Regarding cyber-crime and cyber-security, the notion of security must include not just the security of assets and of the cyber-environment, but also protection of users and subjects. Human rights must be protected both from cyber-crime and from abusive enforcement. All measures carried out in the context of cyber-crime and cyber-security must be undertaken in full conformity with international human rights standards, including those applicable to freedoms of expression, information, opinion, association, privacy rights, the dissemination of hate speech, racism and xenophobia, child pornography and abuse, and trafficking in persons.
From this rapid tour of some of the human rights challenges that have already been raised by our new online environment, we can see that there is no reason to suppose that the Internet will spontaneously evolve to become any more ethical than the “real” world. And there is also no reason why the rules of behaviour should be different on line than off line.
But bringing the rule of law to cyberspace may be an arduous enterprise.
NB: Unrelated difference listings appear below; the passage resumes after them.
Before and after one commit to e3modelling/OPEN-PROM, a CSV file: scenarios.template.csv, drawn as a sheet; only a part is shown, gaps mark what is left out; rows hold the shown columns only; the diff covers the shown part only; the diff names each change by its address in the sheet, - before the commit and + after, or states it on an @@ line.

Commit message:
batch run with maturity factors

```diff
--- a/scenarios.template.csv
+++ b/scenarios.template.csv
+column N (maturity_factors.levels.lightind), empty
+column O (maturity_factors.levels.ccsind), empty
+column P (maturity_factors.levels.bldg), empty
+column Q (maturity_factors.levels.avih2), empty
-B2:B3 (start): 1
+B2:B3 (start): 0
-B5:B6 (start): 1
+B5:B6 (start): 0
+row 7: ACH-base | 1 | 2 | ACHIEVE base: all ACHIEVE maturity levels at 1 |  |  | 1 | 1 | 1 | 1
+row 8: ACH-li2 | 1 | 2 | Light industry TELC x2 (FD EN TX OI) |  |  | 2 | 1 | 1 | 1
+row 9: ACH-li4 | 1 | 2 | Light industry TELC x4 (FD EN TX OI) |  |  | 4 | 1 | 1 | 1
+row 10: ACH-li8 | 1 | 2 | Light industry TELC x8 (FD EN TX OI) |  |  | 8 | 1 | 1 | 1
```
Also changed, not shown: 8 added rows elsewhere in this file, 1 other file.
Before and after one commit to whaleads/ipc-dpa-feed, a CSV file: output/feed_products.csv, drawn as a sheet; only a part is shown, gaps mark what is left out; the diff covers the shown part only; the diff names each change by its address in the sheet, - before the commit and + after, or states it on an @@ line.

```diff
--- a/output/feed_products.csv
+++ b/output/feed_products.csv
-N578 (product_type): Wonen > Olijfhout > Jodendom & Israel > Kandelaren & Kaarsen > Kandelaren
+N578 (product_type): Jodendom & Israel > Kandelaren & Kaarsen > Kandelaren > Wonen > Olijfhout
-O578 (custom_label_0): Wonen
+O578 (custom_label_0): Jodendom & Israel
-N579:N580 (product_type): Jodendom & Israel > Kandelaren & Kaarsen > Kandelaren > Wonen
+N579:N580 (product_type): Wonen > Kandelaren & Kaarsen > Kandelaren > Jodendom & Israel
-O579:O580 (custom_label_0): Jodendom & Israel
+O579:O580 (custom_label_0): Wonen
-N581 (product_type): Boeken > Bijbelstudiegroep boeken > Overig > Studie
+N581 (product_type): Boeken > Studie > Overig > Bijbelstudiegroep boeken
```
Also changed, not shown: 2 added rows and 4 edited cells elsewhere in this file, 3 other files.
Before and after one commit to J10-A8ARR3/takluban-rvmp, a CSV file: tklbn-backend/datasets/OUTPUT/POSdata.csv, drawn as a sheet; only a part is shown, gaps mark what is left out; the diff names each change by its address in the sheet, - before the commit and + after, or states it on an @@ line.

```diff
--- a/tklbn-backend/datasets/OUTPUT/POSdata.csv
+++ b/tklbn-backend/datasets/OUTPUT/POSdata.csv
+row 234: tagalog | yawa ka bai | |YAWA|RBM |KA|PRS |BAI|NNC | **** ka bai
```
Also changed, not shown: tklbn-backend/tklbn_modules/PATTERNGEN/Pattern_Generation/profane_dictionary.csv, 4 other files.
Certainly it will involve a number of actors, including non-governmental bodies. And paradoxically —although I have emphasized that the Internet should be considered a space of freedom of expression — that effort will include restricting certain types of information or expression that may be found online.
International law, as we’ve seen, prohibits certain kinds of expression in order to respect the rights of others. They include direct and public incitement to commit genocide, as well as advocacy of national, racial or religious hatred that constitutes incitement to discrimination, hostility or violence. The prohibition on child pornography is another example.
Incitement to terrorism is yet another very challenging topic that may involve significant controversy. Security Council resolution 1624 (2005) has called upon States to “prohibit by law incitement to commit a terrorist act or acts” and to prevent such conduct. However, States have a broad margin of discretionary power to interpret what kinds of expression constitute incitement to terrorism, and this may be open to misuse.
International human rights law lays down a number of criteria for restrictions to the right to freedom of expression. They must be defined by law, in terms clear enough to enable people to regulate their conduct accordingly. They must be necessary and proportionate — which means among other things that the State must carefully assess whether there is a direct and immediate connection between the restricted speech and the threat. Restrictions need to involve effective safeguards, including oversight by an independent and impartial body. And they must be precise. Blocking and filtering technology must not be deployed to obstruct access to critical scrutiny.
None of us can really know what the future holds. I am simply trying to map out a few of the difficult issues that seem likely to lie ahead. As I do this, I think it becomes clear that when we extend human rights protection into these very challenging new areas, we will be able to employ the landmarks we have already achieved. We can hold violators to account using the international human rights standards that have been slotted into place over the past 65 years.
Our journey so far has provided us with precisely the skills and tools that we will need in the future, as we continue our work to protect the rights and dignity of all.